GIVEN DATA —
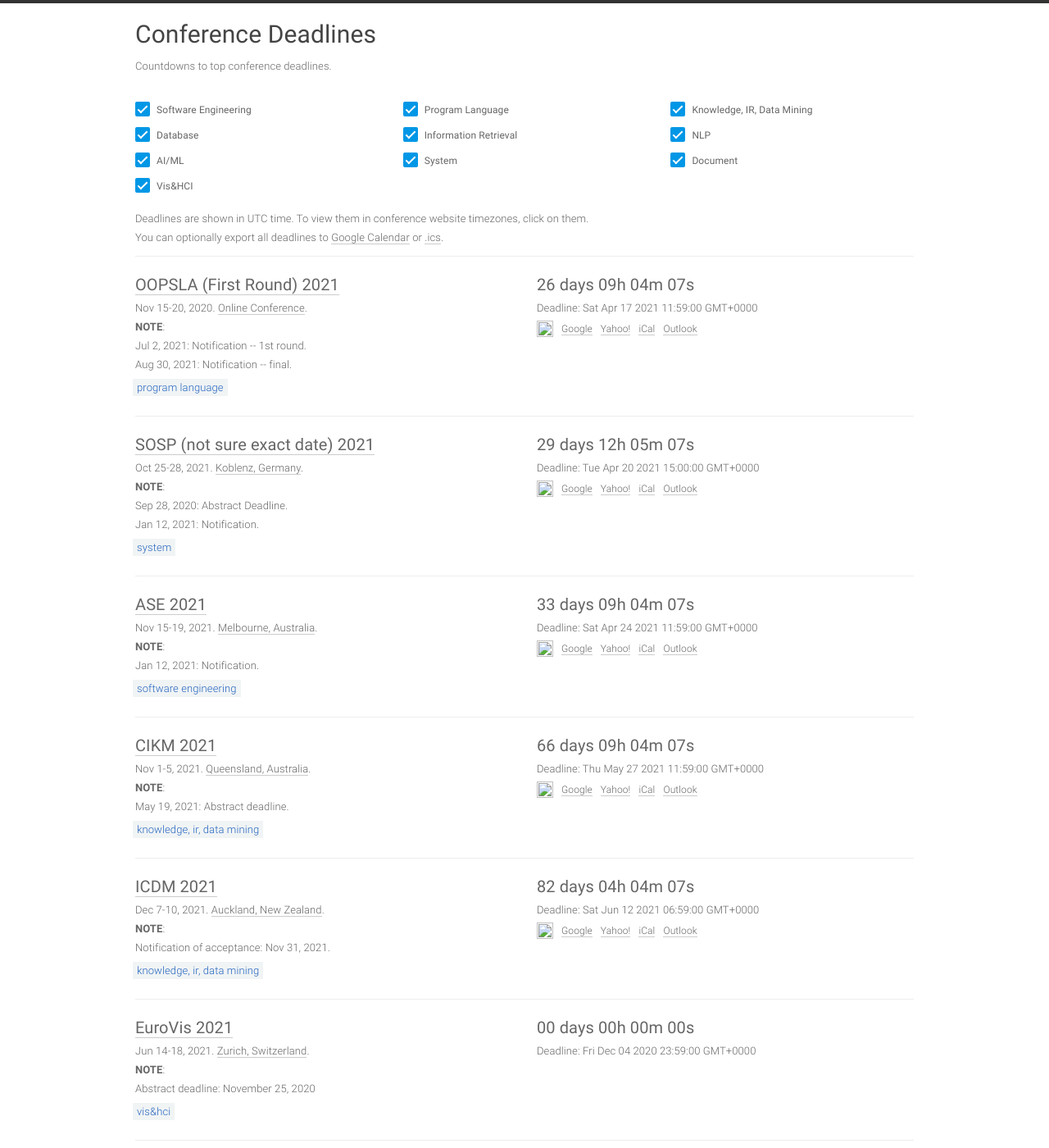
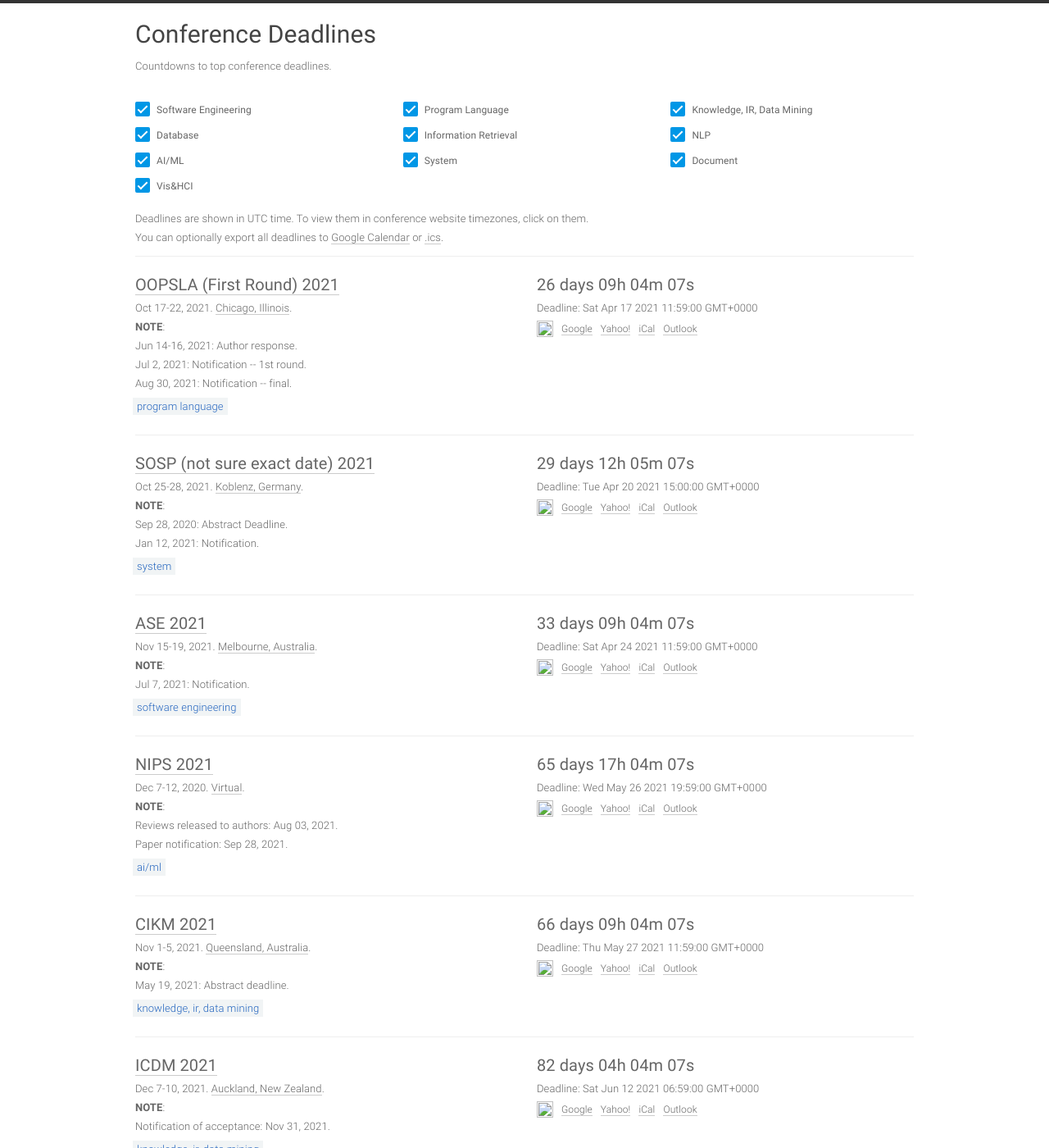
Before and after one commit to YanlinWang/DDL_netlify, a Jekyll site: the page built from index.html, in a window 1280 px wide and 1400 px high. Shown: the whole window at 82% size. Built offline with Jekyll 4.4.1, drawn with Linux system fonts in a browser that asks for light colours; some of the changed text lies outside the part shown.

Commit message:
Update conferences.yml

```diff
--- a/_data/conferences.yml
+++ b/_data/conferences.yml
@@ -24,7 +24,7 @@
   place: Melbourne, Australia
   sub: SE
   note: '<b>NOTE</b>:
-         <br>Jan 12, 2021: Notification.'
+         <br>Jul 7, 2021: Notification.'
 
 - title: OOPSLA (Second Round)
   year: 2020
@@ -85,13 +85,14 @@
 - title: OOPSLA (First Round)
   year: 2021
   id: oopsla1
-  link: https://2020.splashcon.org/track/splash-2020-oopsla
+  link: https://2021.splashcon.org/track/splash-2021-oopsla
   deadline: '2021-04-16 23:59:00'
   timezone: UTC-12
-  date: Nov 15-20, 2020
-  place: Online Conference
+  date: Oct 17-22, 2021
+  place: Chicago, Illinois
   sub: PL
   note: '<b>NOTE</b>:
+         <br>Jun 14-16, 2021: Author response.
          <br>Jul 2, 2021: Notification -- 1st round.
          <br>Aug 30, 2021: Notification -- final.'
 
@@ -298,19 +299,18 @@
 
 
 - title: NIPS
-  year: 2020
+  year: 2021
   id: nips
   link: https://nips.cc/
-  abstract_deadline: '2020-05-27 12:59:00'
-  deadline: '2020-06-05 12:59:00'
-  timezone: UTC-7
+  abstract_deadline: '2021-05-19 19:59:00'
+  deadline: '2021-05-26 19:59:00'
+  timezone: UTC+0
   date: Dec 7-12, 2020
   place: Virtual
   sub: AI
   note: '<b>NOTE</b>:
-         <br>Review period: Jul 06-24, 2020.
-         <br>Author response period: Aug 07-13, 2020.
-         <br>Paper notification: Sep 25, 2020.'
+         <br>Reviews released to authors: Aug 03, 2021.
+         <br>Paper notification: Sep 28, 2021.'
 
 
 - title: NAACL
```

THE TASK — Please return the entries above exactly as they appear, but without the pictures.

RESPONSE —
Before and after one commit to YanlinWang/DDL_netlify, a Jekyll site: the page built from index.html, in a window 1280 px wide and 1400 px high. Shown: the whole window at 82% size. Built offline with Jekyll 4.4.1, drawn with Linux system fonts in a browser that asks for light colours; some of the changed text lies outside the part shown.

Commit message:
Update conferences.yml

```diff
--- a/_data/conferences.yml
+++ b/_data/conferences.yml
@@ -24,7 +24,7 @@
   place: Melbourne, Australia
   sub: SE
   note: '<b>NOTE</b>:
-         <br>Jan 12, 2021: Notification.'
+         <br>Jul 7, 2021: Notification.'
 
 - title: OOPSLA (Second Round)
   year: 2020
@@ -85,13 +85,14 @@
 - title: OOPSLA (First Round)
   year: 2021
   id: oopsla1
-  link: https://2020.splashcon.org/track/splash-2020-oopsla
+  link: https://2021.splashcon.org/track/splash-2021-oopsla
   deadline: '2021-04-16 23:59:00'
   timezone: UTC-12
-  date: Nov 15-20, 2020
-  place: Online Conference
+  date: Oct 17-22, 2021
+  place: Chicago, Illinois
   sub: PL
   note: '<b>NOTE</b>:
+         <br>Jun 14-16, 2021: Author response.
          <br>Jul 2, 2021: Notification -- 1st round.
          <br>Aug 30, 2021: Notification -- final.'
 
@@ -298,19 +299,18 @@
 
 
 - title: NIPS
-  year: 2020
+  year: 2021
   id: nips
   link: https://nips.cc/
-  abstract_deadline: '2020-05-27 12:59:00'
-  deadline: '2020-06-05 12:59:00'
-  timezone: UTC-7
+  abstract_deadline: '2021-05-19 19:59:00'
+  deadline: '2021-05-26 19:59:00'
+  timezone: UTC+0
   date: Dec 7-12, 2020
   place: Virtual
   sub: AI
   note: '<b>NOTE</b>:
-         <br>Review period: Jul 06-24, 2020.
-         <br>Author response period: Aug 07-13, 2020.
-         <br>Paper notification: Sep 25, 2020.'
+         <br>Reviews released to authors: Aug 03, 2021.
+         <br>Paper notification: Sep 28, 2021.'
 
 
 - title: NAACL
```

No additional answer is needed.